“I don’t think we have had a lot fourman that could do both attack and shoot. In that regard he is unique to himself, there is no other Brandon,” said Warner.
Pullman has grown since coming to the Hawks from Lincoln Community College in Illinios, Pullman’s home state.
“I have enjoyed watching Brandon grow and mature on and off the court since he has been here,” said Warner.
Pullman was a top recruit coming out of junior college and Warner and the coaching staff wasn’t sure they were going to get him. He took his visit and as with many other athlete’s, the school and program sold themselves.
“They called me up, and I came out here. I liked the weather and the program fit my style of play,” said Pullman.
Pullman has stood out this season putting up impressive numbers in his last year.
“Brandon is a monster on the court. He always seems to make a play when the team needs it,” said sophomore biology major Chad White.
Pullman is leading his team in a rebuilding season as the Hawks look to continue their success that they have cherished for the last four seasons.
Students do not have to look far to impact American heroes across the globe.
Thanks to the efforts of sophomore criminal justice and English major, Stefanie Starkey, Shorter can now impact the American soldiers.
“A Thousand Thanks” is a new challenge for Shorter to write 1,000 letters of appreciation to our U.S. Armed Forces,” said Starkey.
Starkey knows first-hand the impact these letter have. Starkey wrote encouragement to her cousin and lifelong friend as he served his first deployment as a Marine. Through the letter exchange, Starkey learned other soldiers did not receive letters from home but desired to. So, Starkey took the initiative to start writing more. “It shows them that someone cares,” stated Starkey.

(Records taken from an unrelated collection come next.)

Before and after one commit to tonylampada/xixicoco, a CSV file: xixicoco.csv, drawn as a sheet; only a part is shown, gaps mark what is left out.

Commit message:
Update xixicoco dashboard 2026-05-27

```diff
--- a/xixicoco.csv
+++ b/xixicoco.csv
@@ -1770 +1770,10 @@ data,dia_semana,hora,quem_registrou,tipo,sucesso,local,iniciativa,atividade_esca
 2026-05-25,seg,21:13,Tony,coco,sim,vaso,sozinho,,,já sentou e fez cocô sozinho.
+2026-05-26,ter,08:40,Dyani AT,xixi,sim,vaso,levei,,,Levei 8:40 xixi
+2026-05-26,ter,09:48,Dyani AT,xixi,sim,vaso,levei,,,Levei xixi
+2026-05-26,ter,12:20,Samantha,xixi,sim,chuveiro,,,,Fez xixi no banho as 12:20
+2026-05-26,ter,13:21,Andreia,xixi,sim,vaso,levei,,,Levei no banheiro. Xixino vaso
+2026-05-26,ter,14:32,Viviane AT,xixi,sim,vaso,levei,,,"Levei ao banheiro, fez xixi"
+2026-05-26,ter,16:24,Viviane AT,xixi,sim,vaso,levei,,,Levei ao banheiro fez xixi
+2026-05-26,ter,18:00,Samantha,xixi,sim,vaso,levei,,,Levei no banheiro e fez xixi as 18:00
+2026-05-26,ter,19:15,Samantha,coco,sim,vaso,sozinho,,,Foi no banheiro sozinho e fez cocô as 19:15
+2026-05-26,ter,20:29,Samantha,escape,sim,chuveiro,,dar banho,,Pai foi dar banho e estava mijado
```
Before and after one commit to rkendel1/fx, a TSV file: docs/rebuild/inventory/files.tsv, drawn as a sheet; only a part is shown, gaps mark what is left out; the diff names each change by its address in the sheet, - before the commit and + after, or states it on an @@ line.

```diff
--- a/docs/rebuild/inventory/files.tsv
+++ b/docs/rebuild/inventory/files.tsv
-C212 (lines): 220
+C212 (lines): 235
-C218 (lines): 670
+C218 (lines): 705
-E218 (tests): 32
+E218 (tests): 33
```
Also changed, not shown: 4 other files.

Faculty sponsor of “A Thousand Thanks” and Dean of the College of Arts and Sciences, Dr. Kathi Vosevich saw the difference that can be made by America support and encouragement when she served as a military civilian education officer.

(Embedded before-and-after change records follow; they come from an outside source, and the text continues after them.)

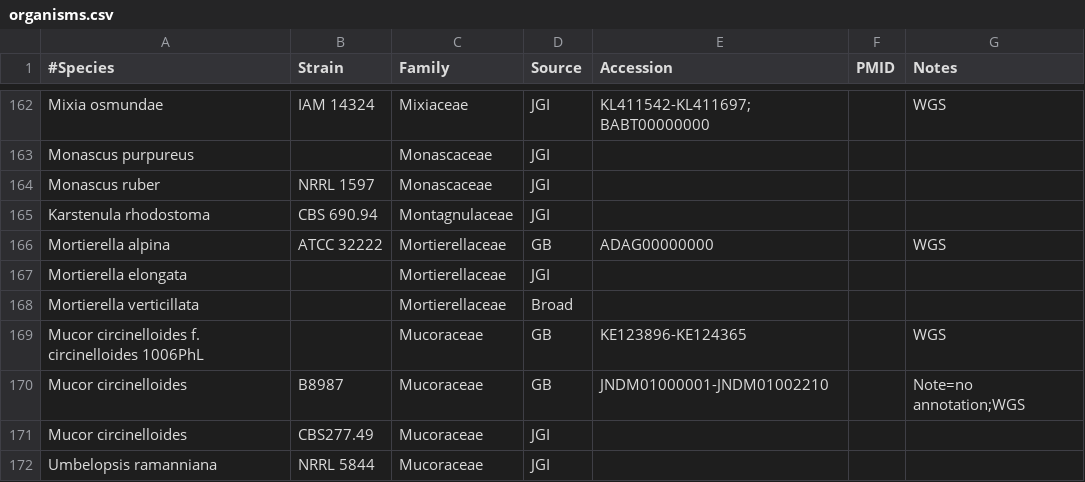
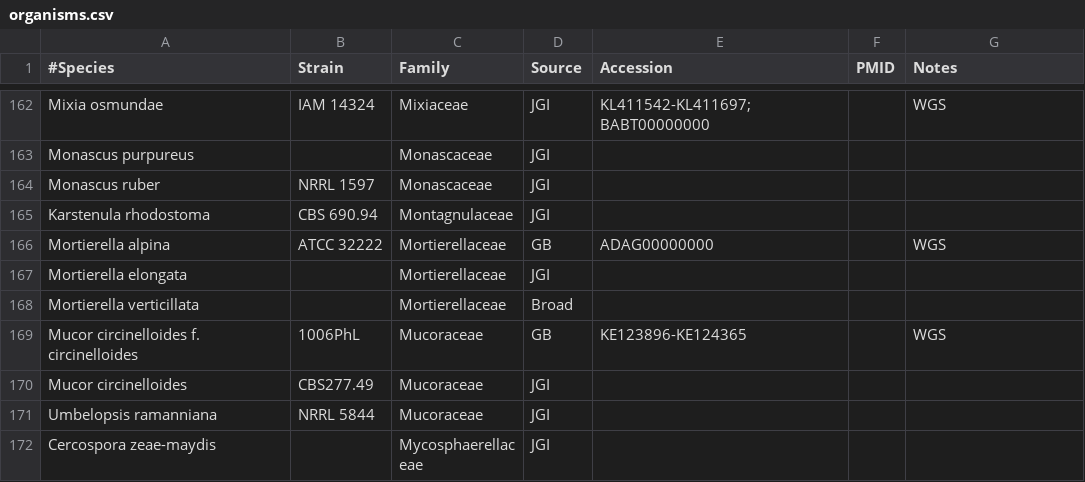
Before and after one commit to sjmondo/genomes, a CSV file: lib/organisms.csv, drawn as a sheet; only a part is shown, gaps mark what is left out; the shorter side is filled out with more unchanged rows.

Commit message:
only list the strains

```diff
--- a/lib/organisms.csv
+++ b/lib/organisms.csv
@@ -168,4 +168,3 @@
 "Mortierella verticillata",,Mortierellaceae,Broad,,,
-"Mucor circinelloides f. circinelloides 1006PhL",,Mucoraceae,GB,KE123896-KE124365,,WGS
-"Mucor circinelloides","B8987",Mucoraceae,GB,JNDM01000001-JNDM01002210,,"Note=no annotation;WGS"
+"Mucor circinelloides f. circinelloides",1006PhL,Mucoraceae,GB,KE123896-KE124365,,WGS
 "Mucor circinelloides","CBS277.49",Mucoraceae,JGI,,,
```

“Anything [sent] from home is greatly appreciated,” said Vosevich.
Several students are excited to get involved. Sophomore history and liberal arts major, Elle Ryan tries to write military as often as possible. From the mouths of soldier friends Ryan talks with, “A simple letter can improve morale,” said Ryan.
To get involved, students can write an encouraging letter to be sent overseas for the military men. Letters can be emailed it to email@example.com, or can be dropped off at the office of Dr. Kathi Vosevich, MFA 202.

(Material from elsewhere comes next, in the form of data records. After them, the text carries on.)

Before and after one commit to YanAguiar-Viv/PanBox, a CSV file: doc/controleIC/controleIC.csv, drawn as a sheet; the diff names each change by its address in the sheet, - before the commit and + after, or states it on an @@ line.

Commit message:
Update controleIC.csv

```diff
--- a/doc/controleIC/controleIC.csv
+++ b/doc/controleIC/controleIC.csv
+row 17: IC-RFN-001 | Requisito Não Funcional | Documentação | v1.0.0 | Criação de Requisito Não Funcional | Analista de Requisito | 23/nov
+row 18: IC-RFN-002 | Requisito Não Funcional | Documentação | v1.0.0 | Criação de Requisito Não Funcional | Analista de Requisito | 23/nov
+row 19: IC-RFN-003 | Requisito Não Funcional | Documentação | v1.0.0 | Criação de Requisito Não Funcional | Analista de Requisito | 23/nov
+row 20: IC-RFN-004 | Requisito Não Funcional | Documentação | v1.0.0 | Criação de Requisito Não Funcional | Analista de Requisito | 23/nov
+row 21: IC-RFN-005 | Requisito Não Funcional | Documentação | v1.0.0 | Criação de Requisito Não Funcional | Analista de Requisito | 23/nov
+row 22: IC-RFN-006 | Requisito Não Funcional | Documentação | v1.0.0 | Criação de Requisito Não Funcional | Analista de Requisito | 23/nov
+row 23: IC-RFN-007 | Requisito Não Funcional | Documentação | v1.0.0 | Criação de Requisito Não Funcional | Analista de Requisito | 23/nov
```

“Just a few minutes,” stated Starkey, can help make an impact on American heroes and reach Shorter’s goal of 1,000 letters of appreciation.
Due to the recent freeze that hit areas all over the United States, Shorter faced various damages across campus, including damages to Bass B and C apartments, Rome Hall and the swimming pool. On the first week back from break, temperatures dropped below 10 degrees, causing pipes to burst and flooding to follow after the water and pipes thawed.
Bob Bagley, or Mr. Bob as most students and faculty know him, is Shorter’s Director of Facilities Management. Bagley has been an integral part in the repairs of Bass, Rome Hall and the swimming pool. Though measures were taken to prevent as much damage as possible, Bagley said it is almost inevitable with temperatures so low.
“With six degree temperature, you can’t safeguard against everything,” said Bagley.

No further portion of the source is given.